(Before-and-after change records)
□ □ □ □ □ □ □

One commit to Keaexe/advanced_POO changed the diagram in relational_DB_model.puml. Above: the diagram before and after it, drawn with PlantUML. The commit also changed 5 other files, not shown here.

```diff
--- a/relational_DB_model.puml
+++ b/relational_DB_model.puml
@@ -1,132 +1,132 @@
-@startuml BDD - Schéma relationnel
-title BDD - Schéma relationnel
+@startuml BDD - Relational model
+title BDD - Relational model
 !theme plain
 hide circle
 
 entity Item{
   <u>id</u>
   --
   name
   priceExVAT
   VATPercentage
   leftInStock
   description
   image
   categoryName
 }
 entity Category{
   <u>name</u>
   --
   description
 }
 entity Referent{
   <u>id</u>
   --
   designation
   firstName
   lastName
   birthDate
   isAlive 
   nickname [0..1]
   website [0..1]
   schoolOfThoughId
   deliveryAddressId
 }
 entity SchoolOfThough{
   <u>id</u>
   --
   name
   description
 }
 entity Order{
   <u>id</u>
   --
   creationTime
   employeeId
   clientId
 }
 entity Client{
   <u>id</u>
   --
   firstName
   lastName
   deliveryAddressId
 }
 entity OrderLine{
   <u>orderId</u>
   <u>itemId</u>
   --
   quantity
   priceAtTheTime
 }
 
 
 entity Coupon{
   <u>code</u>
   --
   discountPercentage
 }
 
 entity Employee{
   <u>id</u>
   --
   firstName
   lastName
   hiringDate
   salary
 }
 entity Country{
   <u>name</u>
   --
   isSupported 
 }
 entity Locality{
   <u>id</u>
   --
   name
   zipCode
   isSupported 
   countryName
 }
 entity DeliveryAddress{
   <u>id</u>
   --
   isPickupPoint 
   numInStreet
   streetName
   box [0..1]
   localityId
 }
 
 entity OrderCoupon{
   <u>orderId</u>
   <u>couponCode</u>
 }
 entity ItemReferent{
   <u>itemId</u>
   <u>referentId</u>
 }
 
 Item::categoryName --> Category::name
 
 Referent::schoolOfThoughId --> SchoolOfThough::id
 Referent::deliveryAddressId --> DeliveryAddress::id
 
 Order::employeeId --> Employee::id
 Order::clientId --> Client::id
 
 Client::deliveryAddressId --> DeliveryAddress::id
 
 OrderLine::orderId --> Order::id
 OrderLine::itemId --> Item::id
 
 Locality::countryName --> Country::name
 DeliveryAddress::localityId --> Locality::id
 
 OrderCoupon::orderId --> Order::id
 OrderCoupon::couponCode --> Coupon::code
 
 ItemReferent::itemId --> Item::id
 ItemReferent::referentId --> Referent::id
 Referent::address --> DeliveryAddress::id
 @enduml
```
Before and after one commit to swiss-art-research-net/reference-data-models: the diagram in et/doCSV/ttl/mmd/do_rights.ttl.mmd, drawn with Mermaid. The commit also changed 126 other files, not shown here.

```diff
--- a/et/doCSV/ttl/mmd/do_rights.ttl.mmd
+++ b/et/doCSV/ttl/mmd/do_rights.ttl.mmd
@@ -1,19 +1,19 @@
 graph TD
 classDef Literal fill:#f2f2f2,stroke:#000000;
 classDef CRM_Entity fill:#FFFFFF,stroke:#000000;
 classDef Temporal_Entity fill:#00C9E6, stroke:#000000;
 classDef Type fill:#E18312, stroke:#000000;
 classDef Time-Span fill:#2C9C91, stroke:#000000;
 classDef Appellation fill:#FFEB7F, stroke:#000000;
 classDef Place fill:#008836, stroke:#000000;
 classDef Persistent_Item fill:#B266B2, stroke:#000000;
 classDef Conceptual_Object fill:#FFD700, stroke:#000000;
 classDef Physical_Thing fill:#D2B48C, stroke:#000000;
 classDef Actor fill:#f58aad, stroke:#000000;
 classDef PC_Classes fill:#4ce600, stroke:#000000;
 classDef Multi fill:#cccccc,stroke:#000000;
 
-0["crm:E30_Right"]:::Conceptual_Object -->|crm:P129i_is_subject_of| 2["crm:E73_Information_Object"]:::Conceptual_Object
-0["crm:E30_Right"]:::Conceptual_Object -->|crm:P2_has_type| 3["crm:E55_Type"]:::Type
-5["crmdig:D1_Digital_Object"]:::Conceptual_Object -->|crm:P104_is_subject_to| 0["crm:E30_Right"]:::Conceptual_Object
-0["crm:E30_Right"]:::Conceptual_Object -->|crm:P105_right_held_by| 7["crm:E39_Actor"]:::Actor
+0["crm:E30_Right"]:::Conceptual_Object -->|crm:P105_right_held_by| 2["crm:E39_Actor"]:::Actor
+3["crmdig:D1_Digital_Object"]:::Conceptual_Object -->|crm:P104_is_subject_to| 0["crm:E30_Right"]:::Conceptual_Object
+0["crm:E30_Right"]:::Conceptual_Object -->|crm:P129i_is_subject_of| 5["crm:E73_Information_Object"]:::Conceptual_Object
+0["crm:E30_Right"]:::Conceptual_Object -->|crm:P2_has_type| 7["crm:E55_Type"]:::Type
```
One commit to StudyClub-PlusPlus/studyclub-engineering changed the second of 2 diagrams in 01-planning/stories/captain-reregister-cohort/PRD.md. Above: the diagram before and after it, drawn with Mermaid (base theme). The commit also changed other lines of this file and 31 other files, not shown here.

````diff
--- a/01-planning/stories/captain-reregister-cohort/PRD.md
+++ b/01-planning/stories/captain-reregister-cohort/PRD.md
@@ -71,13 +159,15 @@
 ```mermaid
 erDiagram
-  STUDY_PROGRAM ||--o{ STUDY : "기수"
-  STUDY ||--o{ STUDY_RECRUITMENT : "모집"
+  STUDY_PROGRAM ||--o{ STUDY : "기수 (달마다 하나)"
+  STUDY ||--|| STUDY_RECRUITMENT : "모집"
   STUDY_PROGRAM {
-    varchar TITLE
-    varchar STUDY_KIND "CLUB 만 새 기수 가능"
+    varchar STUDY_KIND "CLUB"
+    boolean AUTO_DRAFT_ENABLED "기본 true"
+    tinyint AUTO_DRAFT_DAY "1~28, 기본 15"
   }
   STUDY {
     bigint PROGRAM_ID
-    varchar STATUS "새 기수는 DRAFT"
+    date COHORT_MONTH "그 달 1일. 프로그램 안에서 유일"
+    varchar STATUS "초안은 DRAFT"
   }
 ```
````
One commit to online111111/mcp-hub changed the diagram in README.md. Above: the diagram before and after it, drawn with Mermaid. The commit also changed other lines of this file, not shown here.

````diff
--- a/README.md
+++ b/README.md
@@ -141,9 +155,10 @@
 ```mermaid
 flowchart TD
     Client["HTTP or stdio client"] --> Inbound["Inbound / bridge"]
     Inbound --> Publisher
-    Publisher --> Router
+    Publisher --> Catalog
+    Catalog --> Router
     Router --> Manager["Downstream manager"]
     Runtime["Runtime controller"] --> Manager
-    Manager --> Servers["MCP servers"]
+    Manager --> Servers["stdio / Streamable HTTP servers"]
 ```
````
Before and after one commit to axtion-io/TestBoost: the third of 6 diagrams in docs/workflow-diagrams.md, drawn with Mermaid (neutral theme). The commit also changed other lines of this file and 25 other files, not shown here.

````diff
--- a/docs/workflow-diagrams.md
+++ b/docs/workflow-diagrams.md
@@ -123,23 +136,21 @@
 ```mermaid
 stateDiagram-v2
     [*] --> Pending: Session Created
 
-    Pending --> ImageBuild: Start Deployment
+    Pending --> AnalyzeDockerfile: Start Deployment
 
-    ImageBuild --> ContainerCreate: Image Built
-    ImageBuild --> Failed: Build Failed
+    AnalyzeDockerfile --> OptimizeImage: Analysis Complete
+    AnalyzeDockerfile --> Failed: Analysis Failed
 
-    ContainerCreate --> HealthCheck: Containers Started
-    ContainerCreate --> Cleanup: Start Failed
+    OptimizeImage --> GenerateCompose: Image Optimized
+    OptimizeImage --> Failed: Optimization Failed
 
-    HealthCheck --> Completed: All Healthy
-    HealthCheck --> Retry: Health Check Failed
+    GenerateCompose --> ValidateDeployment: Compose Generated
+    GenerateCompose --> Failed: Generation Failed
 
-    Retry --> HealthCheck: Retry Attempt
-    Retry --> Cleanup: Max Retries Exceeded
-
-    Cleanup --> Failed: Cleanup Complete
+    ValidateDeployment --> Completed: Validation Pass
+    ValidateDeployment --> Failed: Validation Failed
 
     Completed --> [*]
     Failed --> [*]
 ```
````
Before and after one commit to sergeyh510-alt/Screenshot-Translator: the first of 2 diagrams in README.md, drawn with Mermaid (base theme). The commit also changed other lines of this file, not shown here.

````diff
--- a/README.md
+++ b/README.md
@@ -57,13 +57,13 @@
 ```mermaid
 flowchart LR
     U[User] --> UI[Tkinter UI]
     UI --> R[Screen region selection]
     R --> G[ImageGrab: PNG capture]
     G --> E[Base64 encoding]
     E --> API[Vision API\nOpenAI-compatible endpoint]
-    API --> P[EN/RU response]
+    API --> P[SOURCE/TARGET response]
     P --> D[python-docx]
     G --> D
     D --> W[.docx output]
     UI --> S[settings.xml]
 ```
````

□ □ □ □ □ □ □

**Exercise:**
Scan the entries above for the word "with", then copy every line in which it occurs.

**Solution to the problem:**
One commit to Keaexe/advanced_POO changed the diagram in relational_DB_model.puml. Above: the diagram before and after it, drawn with PlantUML. The commit also changed 5 other files, not shown here.
Before and after one commit to swiss-art-research-net/reference-data-models: the diagram in et/doCSV/ttl/mmd/do_rights.ttl.mmd, drawn with Mermaid. The commit also changed 126 other files, not shown here.
One commit to StudyClub-PlusPlus/studyclub-engineering changed the second of 2 diagrams in 01-planning/stories/captain-reregister-cohort/PRD.md. Above: the diagram before and after it, drawn with Mermaid (base theme). The commit also changed other lines of this file and 31 other files, not shown here.
One commit to online111111/mcp-hub changed the diagram in README.md. Above: the diagram before and after it, drawn with Mermaid. The commit also changed other lines of this file, not shown here.
Before and after one commit to axtion-io/TestBoost: the third of 6 diagrams in docs/workflow-diagrams.md, drawn with Mermaid (neutral theme). The commit also changed other lines of this file and 25 other files, not shown here.
Before and after one commit to sergeyh510-alt/Screenshot-Translator: the first of 2 diagrams in README.md, drawn with Mermaid (base theme). The commit also changed other lines of this file, not shown here.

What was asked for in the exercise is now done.